|Dr. Harlan M. Krumholz
Image source: Yale University
Hospital 30-day death rates decreased significantly for Medicare patients hospitalized for MI, as did the variation in the rate between hospitals, according to a study in the Aug. 19 issue of the Journal of American Medical Association.
“Over the last two decades, healthcare professional, consumer and payor organizations have sought to improve outcomes for patients hospitalized with acute MI,” the authors wrote. “However, little has been known about whether hospitals have been achieving better short-term mortality rates for acute MI or if there has been a reduction in between-hospital variation in short-term mortality rates.”

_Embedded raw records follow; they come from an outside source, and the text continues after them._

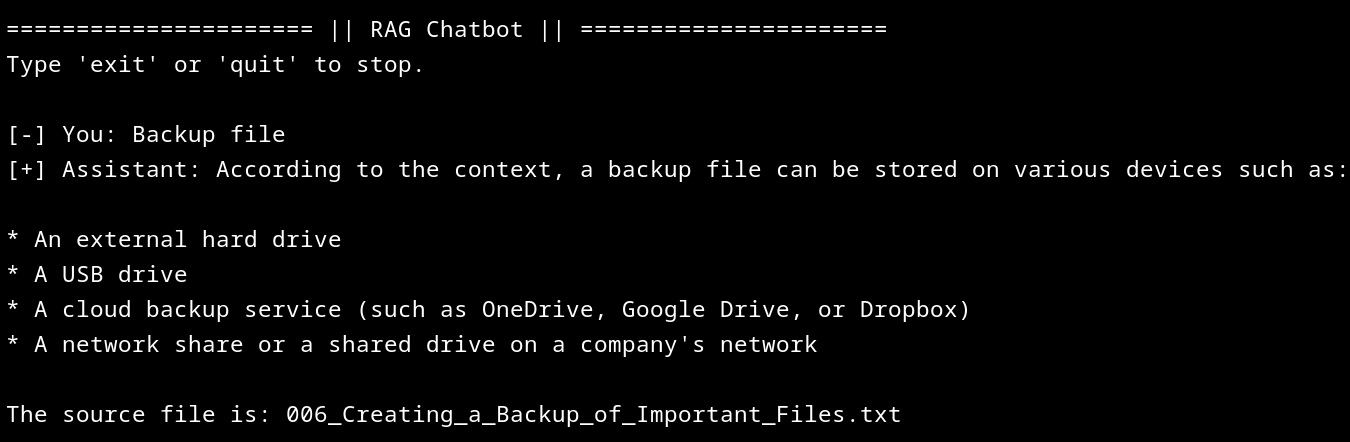
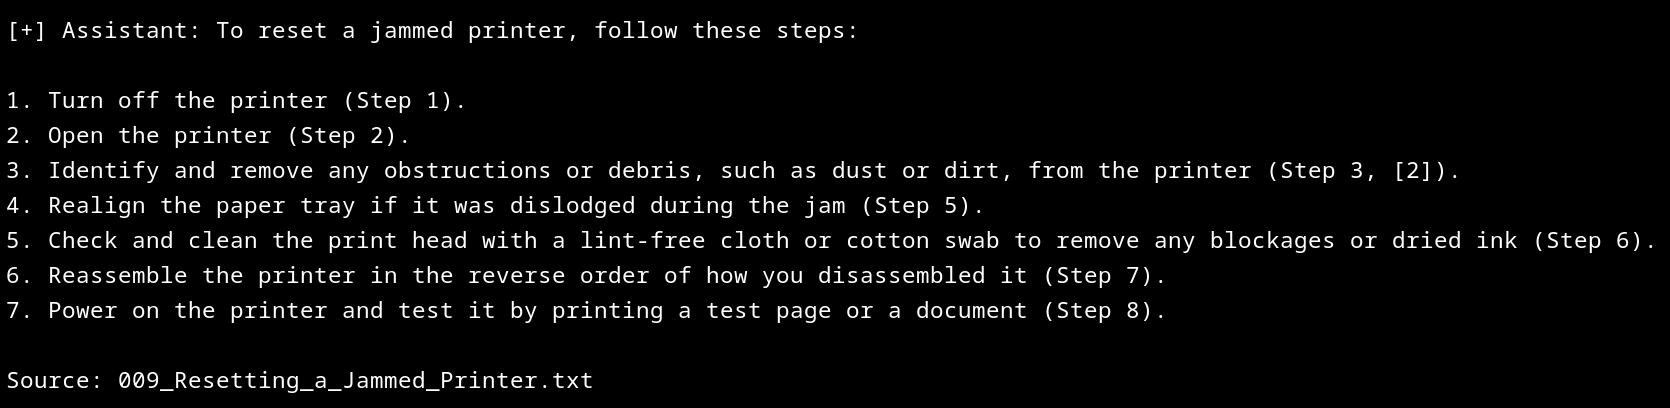
Add threshold, update to return table of retrived chunk and add ref images

diff --git a/app/retriever.py b/app/retriever.py
@@ -1,5 +1,5 @@
 from typing import List, TypedDict
-from app.config import TOP_K
+from app.config import (TOP_K,MAX_DISTANCE)
 from app.embedding import embed_query
 from app.chromadb_config import get_collection
 
@@ -32,13 +32,25 @@ def retrieve(query: str, top_k: int = TOP_K):
     distances = results["distances"][0]
 
     for text, meta, distance in zip(documents,metadatas,distances):
-        chunks.append(
-            {
-                "text": text,
-                "source": meta.get("source","unknown"),
-                "chunk_index": meta.get("chunk_index",-1),
-                "distance": distance
-            } #type:ignore
-        )
+        if distance <= MAX_DISTANCE:
+            chunks.append(
+                {
+                    "text": text,
+                    "source": meta.get("source","unknown"),
+                    "chunk_index": meta.get("chunk_index",-1),
+                    "distance": distance
+                } #type:ignore
+            )
 
     return chunks
+
+    return chunks
+
+
+def print_chunks(chunks: List[RetrievedChunk]) -> None:
+    print(f"\nTOP_K Chunk : [{len(chunks)}]")
+    print("=" * 80)
+    print(f"{'source':<60} {'distance':>12} {'rank':>6}")
+    for i, chunk in enumerate(chunks, start=1):
+        print(f"{chunk['source']:<60} {chunk['distance']:>12.4f} {i:>6}")
+    print()

diff --git a/app/pipeline.py b/app/pipeline.py
@@ -1,4 +1,4 @@
-from app.retriever import retrieve
+from app.retriever import (retrieve, print_chunks)
 from app.generator import generate_answer
 
 
@@ -6,6 +6,7 @@ def user_query(query: str) -> str:
 
     # Retrieve relevant chunks
     chunks = retrieve(query)
+    print_chunks(chunks)
 
     #  Generate answer from retrieved chunks
     answer = generate_answer(query, chunks)

diff --git a/app/config.py b/app/config.py
@@ -16,6 +16,7 @@ FILE_TO_LOAD = 5
 
 # ---------- Retrieval config ----------
 TOP_K = 4
+MAX_DISTANCE = 0.8 # Threshold
 
 # ------ Generation config ------
 

diff --git a/README.md b/README.md
@@ -96,18 +96,124 @@ After the vector store has been built and verified, run the chatbot from the pro
 Test to see how LLM response to our question with/without data in documents that we've ingested! 
 
 ## 6.1 Test with 3 questions that should have answers inside your documents
+**Result in screenshot and result as text maybe a bit different since I ran both them in two diff time.**
 
 ```Qestion 1: How to setup email for mobile devices?```
 ![Q&A1](./images/Screenshot%20From%202026-09-10%2021-46-38.png)
+```
+[-] You: How to setup email for mobile devices?
 
-```Qestion 2: Bakup file```
+TOP_K Chunk : [4]
+================================================================================
+source                                                           distance   rank
+001_Setting_Up_a_Mobile_Device_for_Company_Email.txt               0.2941      1
+010_Configuring_Email_on_an_Android_Device.txt                     0.3485      2
+001_Setting_Up_a_Mobile_Device_for_Company_Email.txt               0.3587      3
+010_Configuring_Email_on_an_Android_Device.txt                     0.4235      4
+
+[+] Assistant: To set up email for mobile devices, follow these steps:
+
+**For iOS, Android, or Windows devices:**
+
+1. Ensure that Mobile Device Management (MDM) profile is installed on your device, if required by company policy. (Source: 001_Setting_Up_a_Mobile_Device_for_Company_Email.txt)
+2. Go to the Settings app on your mobile device.
+3. Select "Mail" or "Email" (depending on your device's operating system).
+4. Tap "Add Account" or "Create a new account".
+5. Select "Exchange" or "Corporate" as the account type.
+6. Enter your company email address and password.
+7. If prompted, enter the company's email server address (e.g., mail.company.com).
+8. Select the desired synchronization options.
+9. Tap "Save" or "Done" to complete the setup process.
+
+**For Android devices:**
+
+1. Go to the Email app on your Android device.
+2. Tap on the "Add account" or "Create a new account" button.
+3. Select "Email" or "Corporate" as the account type, depending on your email provider.
+4. Enter your email address and password in the required fields.
+5. Tap "Next" to proceed.
+6. The device will attempt to automatically configure the server settings. If it fails, you will need to enter the settings manually.
+7. Tap on "Manual setup" or "Advanced setup" to enter the server settings manually.
+
+Note: If MDM is required, contact your IT department for assistance. (Source: 001_Setting_Up_a_Mobile_Device_for_Company_Email.txt)
+```
+
+```Qestion 2: How to reset jammed printer?  ```
 ![Q&A2](./images/Screenshot%20From%202026-09-10%2021-54-51.png)
+```
+[-] You: How to reset jammed printer?        
+
+TOP_K Chunk : [4]
+================================================================================
+source                                                           distance   rank
+009_Resetting_a_Jammed_Printer.txt                                 0.2581      1
+009_Resetting_a_Jammed_Printer.txt                                 0.4356      2
+009_Resetting_a_Jammed_Printer.txt                                 0.5358      3
+009_Resetting_a_Jammed_Printer.txt                                 0.5530      4
+
+[+] Assistant: To reset a jammed printer, follow these steps:
+
+1. Turn off the printer (Step 1).
+2. Open the printer (Step 2).
+3. Identify and remove any obstructions or debris, such as dust or dirt, from the printer (Step 3, [2]).
+4. Realign the paper tray if it was dislodged during the jam (Step 5).
+5. Check and clean the print head with a lint-free cloth or cotton swab to remove any blockages or dried ink (Step 6).
+6. Reassemble the printer in the reverse order of how you disassembled it (Step 7).
+7. Power on the printer and test it by printing a test page or a document (Step 8).
+
+Source: 009_Resetting_a_Jammed_Printer.txt
+
+```
 
 ```Qestion 3: Help me fix problem with Microsoft Office```
 ![Q&A3](./images/Screenshot%20From%202026-09-10%2021-55-58.png)
+```
+TOP_K Chunk : [4]
+================================================================================
+source                                                           distance   rank
+004_Troubleshooting_Issues_with_Microsoft_Office.txt               0.3102      1
+004_Troubleshooting_Issues_with_Microsoft_Office.txt               0.3736      2
+004_Troubleshooting_Issues_with_Microsoft_Office.txt               0.3991      3
+004_Troubleshooting_Issues_with_Microsoft_Office.txt               0.4099      4
 
-## 6.2 Test with 2 questions dont have any answer in documents
+[+] Assistant: I could not find a specific answer to your question in the provided context. However, based on the steps provided in the article, I can suggest some general troubleshooting steps:
+
+1. Try restarting Microsoft Office to see if the issue resolves.
+2. Check for updates and install any available updates.
+3. Try resetting Office configuration by following the steps in Step 6 of the article.
+4. If none of the above steps resolve the issue, try reinstalling Microsoft Office.
+
+If you could provide more information about the specific problem you are experiencing with Microsoft Office, I may be able to provide more tailored advice.
+
+[1] Source: 004_Troubleshooting_Issues_with_Microsoft_Office.txt
+[2] Source: 004_Troubleshooting_Issues_with_Microsoft_Office.txt
+[3] Source: 004_Troubleshooting_Issues_with_Microsoft_Office.txt
+[4] Source: 004_Troubleshooting_Issues_with_Microsoft_Office.txt
+
+```
+
+## 6.2 Test with 2 questions for Off-topic Question
 ```Qestion 4: Tell me about cambodia?```
 
-```Qestion 5: Error Code ER-123```
+```Qestion 5: What is Information Technology?```
 ![Q&A4and5](./images/Screenshot%20From%202026-09-10%2022-07-21.png)
+```
+[-] You: Tell me about cambodia?
+
+TOP_K Chunk : [0]
+================================================================================
+source                                                           distance   rank
+
+[+] Assistant: I could not find this in your documents.
+
+[-] You: What is Information Technology?
+
+TOP_K Chunk : [0]
+================================================================================
+source                                                           distance   rank
+
+[+] Assistant: I could not find this in your documents.
+```
+In conclusion: for off-topic questions, the retriever still returns the top-k nearest chunks by default, since vector search always finds some closest match regardless of relevance. However, the distance values for these off-topic chunks are noticeably higher than for chunks that genuinely answer a question found in the documents — in our tests, ~1.22–1.29 for an irrelevant query versus ~0.29–0.42 for a relevant one.
+
+To handle this, we added a distance threshold (MAX_DISTANCE = 0.8) that filters out any chunk whose distance exceeds this value. Since off-topic queries produce distances well above 0.8, no chunks pass the filter, and retrieve() correctly returns an empty list — allowing the system to report "no relevant information found" instead of returning irrelevant context.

Harlan M. Krumholz, MD, of Yale University School of Medicine in New Haven, Conn., and colleagues examined the 30-day risk-standardized mortality rates in acute-care U.S. hospitals between 1995 and 2006 for Medicare patients, 65 years or older (average age, 78 years) who were hospitalized with an acute MI. The study included data on 3.2 million discharges in 2.76 million patients.
The researchers found that the all-cause and in-hospital death rates decreased over the study period. “The 30-day mortality rate decreased from 18.9 percent in 1995 to 16.1 percent in 2006, and in-hospital mortality decreased from 14.6 percent to 10.1 percent,” they wrote. “In contrast, the 30-day mortality rate for all other conditions was 9 percent in 1995 and 8.6 percent in 2006.”
According to the authors, the risk-standardized mortality rates, which take into account the differences in the types of patients across hospitals and is currently being used by the Centers for Medicare & Medicaid Services (CMS) to profile hospital performance, decreased from 18.8 percent in 1995 to 15.8 percent in 2006, and a reduction in between-hospital differences in mortality rates was also observed.
“Between 1995 and 2006, the risk-standardized mortality rates for patients admitted with acute MI showed a marked and significant decrease, as did between-hospital variation,” Krumholz and colleagues concluded. “Although the cause of the reduction cannot be determined with certainty, this finding may reflect the success of the many individuals and organizations dedicated to improving care during this period.”